The Root of Inequality: The Free Market or the State?
In early September, Reuters reported on a new Federal Reserve survey showing widening wealth and income gaps in the United States. “All of the income growth,” Reuters reports, “was concentrated among the top earners … with the top 3 percent accounting for 30.5 percent of all income.”
The Fed survey will no doubt disconcert those on both the left and the right who mistakenly regard the United States as “the land of the free,” home of opportunity where anyone can get ahead with a little hard work. Indeed, the data seem to show a reality very different from that rosy misconception, a reality in which connections between elites in the business and political worlds ensure that the rich get richer while the poor get poorer.
Presented with such a bleak vision of American economic and class structures, those genuinely unsettled by growing wealth inequality are often quick to blame “the free market,” cutthroat competition that puts profits above people.
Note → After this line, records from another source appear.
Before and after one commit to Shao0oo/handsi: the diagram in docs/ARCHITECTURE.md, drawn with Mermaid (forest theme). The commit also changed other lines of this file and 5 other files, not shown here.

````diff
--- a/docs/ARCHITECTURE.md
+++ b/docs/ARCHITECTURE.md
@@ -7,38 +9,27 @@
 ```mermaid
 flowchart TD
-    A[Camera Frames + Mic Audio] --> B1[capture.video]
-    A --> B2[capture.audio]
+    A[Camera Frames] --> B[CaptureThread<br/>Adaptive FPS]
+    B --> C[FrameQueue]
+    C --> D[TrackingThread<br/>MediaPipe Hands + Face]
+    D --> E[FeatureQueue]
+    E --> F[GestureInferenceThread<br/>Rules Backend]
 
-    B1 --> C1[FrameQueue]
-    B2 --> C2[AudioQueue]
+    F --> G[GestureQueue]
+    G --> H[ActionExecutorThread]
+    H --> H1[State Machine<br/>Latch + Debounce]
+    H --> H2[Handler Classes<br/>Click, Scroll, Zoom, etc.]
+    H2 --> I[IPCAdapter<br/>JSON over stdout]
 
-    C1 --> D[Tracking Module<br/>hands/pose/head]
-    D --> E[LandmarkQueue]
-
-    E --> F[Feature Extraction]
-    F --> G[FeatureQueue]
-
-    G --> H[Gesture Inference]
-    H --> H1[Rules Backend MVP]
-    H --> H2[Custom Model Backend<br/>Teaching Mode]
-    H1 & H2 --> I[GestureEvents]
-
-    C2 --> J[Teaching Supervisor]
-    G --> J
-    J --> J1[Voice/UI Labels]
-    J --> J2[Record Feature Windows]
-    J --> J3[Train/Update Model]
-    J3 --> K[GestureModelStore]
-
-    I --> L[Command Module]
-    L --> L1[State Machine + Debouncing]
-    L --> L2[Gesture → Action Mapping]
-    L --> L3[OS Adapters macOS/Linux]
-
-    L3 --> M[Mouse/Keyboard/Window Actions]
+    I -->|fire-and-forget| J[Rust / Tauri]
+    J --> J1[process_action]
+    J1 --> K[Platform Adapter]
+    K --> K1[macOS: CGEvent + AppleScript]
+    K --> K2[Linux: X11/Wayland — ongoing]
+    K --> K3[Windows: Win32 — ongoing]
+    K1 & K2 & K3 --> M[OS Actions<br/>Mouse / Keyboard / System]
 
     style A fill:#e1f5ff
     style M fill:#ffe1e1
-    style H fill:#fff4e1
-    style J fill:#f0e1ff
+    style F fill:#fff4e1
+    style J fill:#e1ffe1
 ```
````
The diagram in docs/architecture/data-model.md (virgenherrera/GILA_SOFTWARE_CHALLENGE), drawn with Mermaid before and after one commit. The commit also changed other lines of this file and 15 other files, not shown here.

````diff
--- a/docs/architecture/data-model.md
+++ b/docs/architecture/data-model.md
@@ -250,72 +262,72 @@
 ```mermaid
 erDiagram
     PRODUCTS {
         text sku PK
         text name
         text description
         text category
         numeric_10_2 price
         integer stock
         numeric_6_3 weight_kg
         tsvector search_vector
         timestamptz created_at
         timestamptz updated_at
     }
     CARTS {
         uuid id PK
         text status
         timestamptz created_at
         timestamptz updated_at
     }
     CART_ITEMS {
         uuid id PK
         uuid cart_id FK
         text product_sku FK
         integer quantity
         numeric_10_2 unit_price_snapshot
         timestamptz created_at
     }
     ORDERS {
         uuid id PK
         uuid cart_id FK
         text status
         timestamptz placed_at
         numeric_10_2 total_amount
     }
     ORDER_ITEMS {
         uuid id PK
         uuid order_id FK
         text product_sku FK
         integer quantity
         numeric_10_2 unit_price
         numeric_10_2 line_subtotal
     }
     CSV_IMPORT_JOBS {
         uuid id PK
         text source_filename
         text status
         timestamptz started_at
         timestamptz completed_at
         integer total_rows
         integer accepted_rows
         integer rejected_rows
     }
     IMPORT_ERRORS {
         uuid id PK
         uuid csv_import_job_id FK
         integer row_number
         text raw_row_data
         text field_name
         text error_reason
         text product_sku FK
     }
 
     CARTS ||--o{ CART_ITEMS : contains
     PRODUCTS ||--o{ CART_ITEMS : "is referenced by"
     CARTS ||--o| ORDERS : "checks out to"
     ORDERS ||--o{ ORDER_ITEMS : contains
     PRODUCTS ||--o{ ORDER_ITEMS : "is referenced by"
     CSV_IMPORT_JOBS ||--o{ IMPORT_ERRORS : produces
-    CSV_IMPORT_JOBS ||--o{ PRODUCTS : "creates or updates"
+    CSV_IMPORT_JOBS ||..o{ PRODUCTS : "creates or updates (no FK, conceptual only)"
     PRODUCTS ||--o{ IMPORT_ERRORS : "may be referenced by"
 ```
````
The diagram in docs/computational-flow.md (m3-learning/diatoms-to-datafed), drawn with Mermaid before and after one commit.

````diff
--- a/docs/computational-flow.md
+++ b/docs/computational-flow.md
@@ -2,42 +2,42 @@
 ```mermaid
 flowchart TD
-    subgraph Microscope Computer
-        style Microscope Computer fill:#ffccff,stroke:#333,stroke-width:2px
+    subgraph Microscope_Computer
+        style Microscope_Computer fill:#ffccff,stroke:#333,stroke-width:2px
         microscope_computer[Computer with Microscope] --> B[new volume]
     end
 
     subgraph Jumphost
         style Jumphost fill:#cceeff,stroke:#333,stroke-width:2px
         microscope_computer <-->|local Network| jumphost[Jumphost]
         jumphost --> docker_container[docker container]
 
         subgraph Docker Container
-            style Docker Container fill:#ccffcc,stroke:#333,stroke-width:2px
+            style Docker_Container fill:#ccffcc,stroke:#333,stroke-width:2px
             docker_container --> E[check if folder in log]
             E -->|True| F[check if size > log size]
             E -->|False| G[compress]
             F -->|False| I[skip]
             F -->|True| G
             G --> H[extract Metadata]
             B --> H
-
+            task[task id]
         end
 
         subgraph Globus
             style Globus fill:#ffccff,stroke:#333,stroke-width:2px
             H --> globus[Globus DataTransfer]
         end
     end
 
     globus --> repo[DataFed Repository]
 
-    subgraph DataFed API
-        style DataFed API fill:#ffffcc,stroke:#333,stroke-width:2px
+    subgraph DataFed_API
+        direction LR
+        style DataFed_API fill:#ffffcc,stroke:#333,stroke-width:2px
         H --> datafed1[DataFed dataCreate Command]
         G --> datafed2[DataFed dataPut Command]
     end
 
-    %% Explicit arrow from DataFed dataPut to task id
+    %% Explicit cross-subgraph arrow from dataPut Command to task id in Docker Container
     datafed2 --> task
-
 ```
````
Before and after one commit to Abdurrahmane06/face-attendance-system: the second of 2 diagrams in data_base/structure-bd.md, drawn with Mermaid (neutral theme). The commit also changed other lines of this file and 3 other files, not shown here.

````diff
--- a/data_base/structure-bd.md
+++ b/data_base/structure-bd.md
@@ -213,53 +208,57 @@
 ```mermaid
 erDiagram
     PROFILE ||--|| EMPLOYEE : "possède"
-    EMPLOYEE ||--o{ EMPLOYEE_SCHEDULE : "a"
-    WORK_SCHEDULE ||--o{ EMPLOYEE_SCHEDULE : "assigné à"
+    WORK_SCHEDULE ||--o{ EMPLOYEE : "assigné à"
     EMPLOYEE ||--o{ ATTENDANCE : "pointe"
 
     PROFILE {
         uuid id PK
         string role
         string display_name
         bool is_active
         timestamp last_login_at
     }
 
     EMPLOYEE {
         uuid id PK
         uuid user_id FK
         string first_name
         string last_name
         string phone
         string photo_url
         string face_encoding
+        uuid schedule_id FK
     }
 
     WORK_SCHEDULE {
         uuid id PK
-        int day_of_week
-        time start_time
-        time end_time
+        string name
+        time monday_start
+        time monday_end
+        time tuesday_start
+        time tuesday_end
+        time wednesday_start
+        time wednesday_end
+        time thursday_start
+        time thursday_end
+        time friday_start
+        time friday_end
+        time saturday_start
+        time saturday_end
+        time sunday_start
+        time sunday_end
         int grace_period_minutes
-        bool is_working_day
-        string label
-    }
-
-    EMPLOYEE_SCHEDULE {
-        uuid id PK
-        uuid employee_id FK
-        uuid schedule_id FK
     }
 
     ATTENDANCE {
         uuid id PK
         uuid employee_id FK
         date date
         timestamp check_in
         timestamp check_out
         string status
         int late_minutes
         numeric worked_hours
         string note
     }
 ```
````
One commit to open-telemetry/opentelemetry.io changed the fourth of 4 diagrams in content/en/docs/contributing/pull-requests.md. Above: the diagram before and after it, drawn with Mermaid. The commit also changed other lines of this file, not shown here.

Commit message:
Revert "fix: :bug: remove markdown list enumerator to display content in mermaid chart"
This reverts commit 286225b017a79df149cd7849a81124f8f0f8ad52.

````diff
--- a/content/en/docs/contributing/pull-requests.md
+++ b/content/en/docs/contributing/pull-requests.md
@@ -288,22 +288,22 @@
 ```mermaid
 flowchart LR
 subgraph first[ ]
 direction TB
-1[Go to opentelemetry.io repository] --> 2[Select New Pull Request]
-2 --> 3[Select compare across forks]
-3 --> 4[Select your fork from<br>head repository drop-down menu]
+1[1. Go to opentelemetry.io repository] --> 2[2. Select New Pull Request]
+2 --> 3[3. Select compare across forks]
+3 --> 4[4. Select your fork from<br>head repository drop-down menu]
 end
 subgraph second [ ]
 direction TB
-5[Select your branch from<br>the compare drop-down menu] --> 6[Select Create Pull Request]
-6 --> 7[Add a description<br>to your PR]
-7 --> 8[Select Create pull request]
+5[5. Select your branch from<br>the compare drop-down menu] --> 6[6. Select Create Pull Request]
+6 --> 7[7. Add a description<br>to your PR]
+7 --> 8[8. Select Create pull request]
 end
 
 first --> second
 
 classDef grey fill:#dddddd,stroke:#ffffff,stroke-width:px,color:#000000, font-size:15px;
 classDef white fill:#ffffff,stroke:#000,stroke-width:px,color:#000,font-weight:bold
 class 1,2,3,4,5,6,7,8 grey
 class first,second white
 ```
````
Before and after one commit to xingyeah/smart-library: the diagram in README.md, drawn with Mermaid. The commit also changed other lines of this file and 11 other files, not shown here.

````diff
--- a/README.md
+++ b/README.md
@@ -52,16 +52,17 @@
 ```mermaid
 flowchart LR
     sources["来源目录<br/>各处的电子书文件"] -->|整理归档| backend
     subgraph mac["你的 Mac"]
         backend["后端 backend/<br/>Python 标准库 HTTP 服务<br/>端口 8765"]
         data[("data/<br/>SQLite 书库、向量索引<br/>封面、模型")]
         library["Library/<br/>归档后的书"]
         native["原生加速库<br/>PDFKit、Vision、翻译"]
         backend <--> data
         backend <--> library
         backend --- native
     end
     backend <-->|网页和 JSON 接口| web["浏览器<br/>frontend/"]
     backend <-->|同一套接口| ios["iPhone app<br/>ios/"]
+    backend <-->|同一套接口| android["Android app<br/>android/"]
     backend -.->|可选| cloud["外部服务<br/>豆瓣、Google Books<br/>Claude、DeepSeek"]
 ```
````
But what a free market actually is and whether we have one today are themselves separate questions which we must address in order to analyze American inequality. The American left may be surprised to learn that the radical socialist tradition includes a whole species of anti-state, free market libertarians.
By conceding that markets and competition in themselves are part of the social problem to be solved, the left needlessly disadvantages itself, capitulating to the misbelief that the capitalist ruling class has simply won the day fair and square. After all, if in the here and now we really do have a genuine free market, to what can we really object?
Most anti-capitalists thus share a foundational myth with the worst apologists for existing capitalism and its many inequalities. Both groups maintain that the economies of today are essentially free markets. Market anarchists like Ezra Heywood and Benjamin Tucker did not believe this untruth — that labor could not hope to compete with capital where the two met on fair and level playing field.
Rather, they argued that the most common and inequitable features of capitalism were in fact the poisonous fruits of profound affronts to generally accepted free market principles. Remove the state’s aids to big business, the manifold privileges handicapping working people, and true voluntary exchange and cooperation would dissolve capitalism as we know it.
As Ezra Heywood wrote in The Great Strike, “The ‘survival of the fittest’ is beneficently inevitable; the capitalist is powerless against labor, unless the State … steps in, and helps him catch and fleece his victims. The old plea of despotism, that liberty is unsafe, reappears now in the mistaken notion that competition is hostile to labor.”
Heywood offered a lesson for the contemporary American left: That capitalism is a system of land theft, legal and regulatory bars to competition, intellectual property monopolies and huge handouts to big business in the forms of subsidies and government contracts. What, then, is all this talk about “the free market?”
Market anarchism is a form of decentralism, a libertarian socialism that sees voluntary exchange and cooperation as solutions to the widespread inequality we struggle with today. Politicians and CEOs rather like the system we have in the United States; they depend on it, and it depends on them. The rest of us, quite unlike political and economic elites, don’t mind working for a living, aren’t asking for special legal privileges, and just want to be left free to undertake our own projects and pursue our own goals. That kind of free market offers an exit from present day inequalities, not an encouragement to them.